Only the lines below starting at the one that contains "background: $contentdivbackground;" and ending at the one that contains "padding-left: 2*$basesize;" are to be reproduced, exactly and with both ends kept.

[Opening Dataset records section]

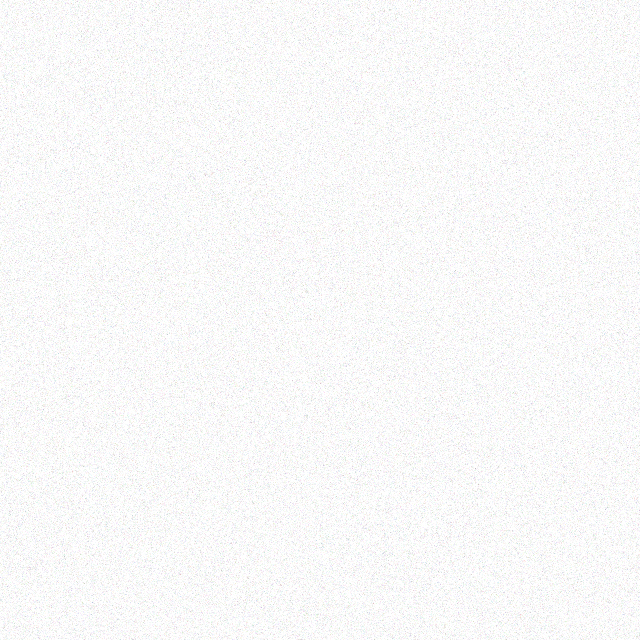
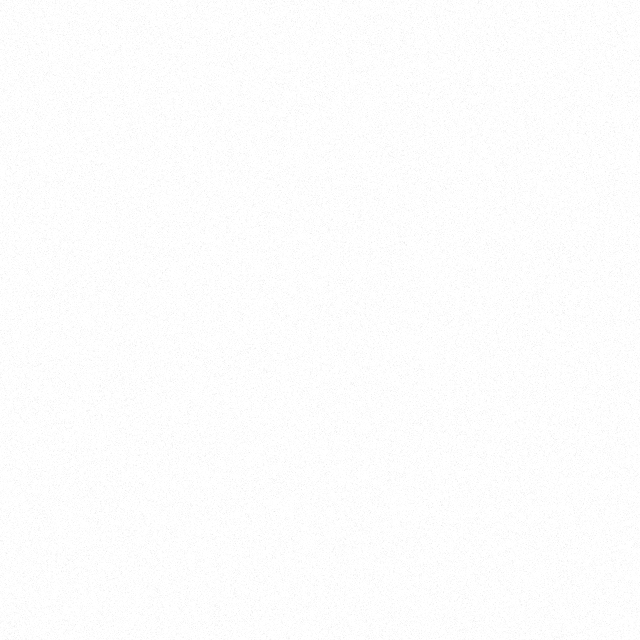
blue rebalance

Changed region(s): [[0.4062, 0.3438, 0.4375, 0.375]]

diff --git a/app/assets/stylesheets/global.css.scss b/app/assets/stylesheets/global.css.scss
@@ -31,35 +31,11 @@ html, body {
 
 body {
   color: $maintextcolor;
-  background: $bg;
+  background-color: $bg;
+  background-image: url("/assets/noise.png");
 
   /* always want a scrollbar, otherwise the page jumps as they turn on/off */
   overflow: scroll;
-}
-
-h1, h2, h3, h4, h5 {
-  font-family: "Droid Sans" sans-serif;
-  color: $offblack;
-}
-
-h1, h1 > a {
-  line-height: 2*$basesize;
-  font-size: 2*$basesize;
-  font-weight: bold;
-}
-
-h2 {
-  line-height: 3*$basesize;
-  font-size: 2*$basesize;
-  font-weight: bold;
-}
-
-h3 {
-  line-height: 2*$basesize;
-  font-size: 1.5*$basesize;
-}
-
-h4 {
 }
 
 a {
@@ -73,6 +49,7 @@ a:active {
 }
 
 p {
+  max-width: 640px;
   margin-bottom: $basesize;
 }
 
@@ -138,10 +115,63 @@ $noticehue: 120;
 #content {
   margin: 0 auto;
   padding: 2*$basesize $basesize 7*$basesize $basesize;
-  width: 640px;
+  width: $bodywidth;
   position: relative;
   z-index: 1;
   min-height: 600px;
+
+  h1, h2, h3, h4, h5 {
+    font-family: "Droid Sans" sans-serif;
+    color: $offwhite;
+  }
+
+  h1, h1 > a {
+    line-height: 2*$basesize;
+    font-size: 2*$basesize;
+    font-weight: bold;
+  }
+
+  h1 {
+    background: $headerbg;
+    padding: (.5*$basesize - 1) 2*$basesize;
+    margin-left: -2*$basesize;
+    display: inline-block;
+    box-shadow: 0 0 0 4px darken($headerbg, 5%), 2px 2px 2*$basesize 4px hsla(0, 0, 0, .9);
+    border: 1px dashed $shadow;
+    margin-bottom: $basesize;
+    text-shadow: 0 1px 1px lighten($headerbg, 20%);
+    color: $offblack;
+    @include gradient($headerbg, darken($headerbg, 10%));
+  }
+
+  h1:before {
+    content: "";
+    display: block;
+    width: 0;
+    height: 0;
+    border: ($basesize - 5) solid darken($headerbg, 50%);
+    border-left-color: transparent;
+    border-bottom-color: transparent;
+    position: absolute;
+    left: -5px;
+    margin-top: (2*$basesize + 11);
+    z-index: -1;
+  }
+
+  h2 {
+    line-height: 3*$basesize;
+    font-size: 2*$basesize;
+    font-weight: bold;
+  }
+
+  h3 {
+    line-height: 2*$basesize;
+    font-size: 1.5*$basesize;
+  }
+
+  h4 {
+  }
+
   > div {
     background: $contentdivbackground;
     color: $contentdivtextcolor;
@@ -149,7 +179,9 @@ $noticehue: 120;
     padding: $basesize;
   }
   p {
+    text-shadow: 0 1px 1px $shadow;
     text-align: justify;
+    font-family: "Droid Sans";
   }
   ul {
     padding-left: 2*$basesize;
@@ -171,9 +203,6 @@ $noticehue: 120;
     display: block;
   }
 
-  h1 {
-  }
-
   .actions {
     display: inline-block;
     height: 2*$basesize;
@@ -186,13 +215,15 @@ $noticehue: 120;
     height: $basesize;
     display: inline-block;
     line-height: $basesize;
-    background: $highlight;
-    color: $shadow;
+    background: $shadow;
+    color: $highlight;
+    border: 1px solid $highlight;
+    margin-right: .5*$basesize;
   }
 
   .actions > a:focus, .actions > a:hover {
-    color: $highlight;
-    background: $shadow;
+    color: $shadow;
+    background: $highlight;
     outline: none;
   }
 

diff --git a/app/assets/stylesheets/defs.css.scss b/app/assets/stylesheets/defs.css.scss
@@ -13,24 +13,23 @@
 /* The base unit for scheme */
 $basesize: 14px;
 
-$bodywidth: 640px;
+$bodywidth: 800px;
 
 /* palette */
-$theme: hsl(39, 40, 60);
-$highlight: hsl(39, 60, 80);
-$midtone: hsl(34, 60, 20);
-$lowmid: hsl(34, 40, 20);
-$altlowmid: hsl(49, 40, 80);
-$shadow: hsl(34, 40, 15);
-$accent: hsl(240, 50, 20);
-$offblack: hsl(44, 100, 5);
-$offwhite: hsl(224, 100, 98);
+$theme: hsl(240, 60, 20);
+$highlight: hsl(240, 60, 80);
+$shadow: hsl(240, 40, 15);
+$accent: hsl(210, 70, 70);
+$offblack: hsl(244, 100, 5);
+$offwhite: hsl(230, 100, 93);
 
 /* Message colors */
 $alerthue: 0;
 $noticehue: 120;
 
-$bg: white;
+$headerbg: hsl(240, 40, 80);
+$headernipplebg: hsl(240, 40, 30);
+$bg: hsl(240, 40, 7);
 
 $shadowcolor: $shadow;
 $menubarcolor: none;
@@ -41,20 +40,20 @@ $input_border: white;
 $wrapperbg: $bg;
 $wrapperbordercolor: #0f1521;
 
-$maintextcolor: black;
+$maintextcolor: white;
 $linkcolor: $theme;
 
-$contentdivbackground: none;
-$contentdivtextcolor: black;
+$contentdivbackground: transparentize(white, .95);
+$contentdivtextcolor: $offwhite;
 $contentlinkcolor: $shadow;
 
 /* UI Color defaults */
 $uiborderradius: .25*$basesize;
 $uibordercolor: #888;
 $uiactivetextcolor: $offwhite;
-$uiactivebackgroundcolor: hsl(235, 80, 80);
+$uiactivebackgroundcolor: lighten($offwhite, 30%);
 $uiinactivetetextcolor: #DDD;
-$uibackgroundcolor: #EEE;
+$uibackgroundcolor: $offwhite;
 
 /* abstract base class :P */
 .hardware {
@@ -62,16 +61,16 @@ $uibackgroundcolor: #EEE;
   font-weight: bold;
   display: inline-block;
   padding: 0 .5*$basesize;
-  line-height: 2.5*$basesize;
-  height: (2.5*$basesize) - 2;
+  line-height: 3*$basesize;
+  height: (3*$basesize - 2);
   font-size: 1.5*$basesize;
   border: 0 solid transparent;
-  border-bottom: 3px solid transparent;
+  color: $accent;
 }
 
 .hardware:hover {
-  color: $theme;
-  border-bottom-color: black;
+  background: $theme;
+  color: $offwhite;
 }
 
 .hardware:active, .hardware:focus {

diff --git a/app/assets/stylesheets/nav_login.css.scss b/app/assets/stylesheets/nav_login.css.scss
@@ -8,10 +8,10 @@
 
   input, label {
     width: 80px-$basesize;
-    line-height: 2.5*$basesize;
-    height: (2.5*$basesize) - 2;
+    line-height: 1.5*$basesize;
+    height: (1.5*$basesize);
     padding: 0 .5*$basesize;
-    background: white;
+    background: none;
     display: inline-block;
     vertical-align: top;
   }

diff --git a/app/assets/stylesheets/header.css.scss b/app/assets/stylesheets/header.css.scss
@@ -11,6 +11,7 @@
   margin: 0 auto;
   width: ($bodywidth - 2*$basesize);
   padding: $basesize;
+  color: $offwhite;
 }
 
 #menubar {
@@ -30,6 +31,9 @@
 #menu {
   width: $bodywidth;
   margin: auto;
+  border-top: 1px solid $offwhite;
+  border-bottom: 1px solid $offwhite;
+  height: (3*$basesize - 2);
 }
 
 #site_title {

diff --git a/app/assets/stylesheets/footer.css.scss b/app/assets/stylesheets/footer.css.scss
@@ -1,8 +1,6 @@
 @import "defs";
 
 #footer {
-  @include gradient($offblack, black);
-  background-color: $shadow;
   position: relative;
   z-index: 2;
   bottom: 0;

diff --git a/app/assets/stylesheets/posts.css.scss b/app/assets/stylesheets/posts.css.scss
@@ -13,6 +13,6 @@
 }
 
 .post-date {
-  display: inline-block;
+  display: block;
   font-size: $basesize*0.8;
 }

[Closing Dataset records section]

- Solution for this exercise -
     background: $contentdivbackground;
     color: $contentdivtextcolor;
@@ -149,7 +179,9 @@ $noticehue: 120;
     padding: $basesize;
   }
   p {
+    text-shadow: 0 1px 1px $shadow;
     text-align: justify;
+    font-family: "Droid Sans";
   }
   ul {
     padding-left: 2*$basesize;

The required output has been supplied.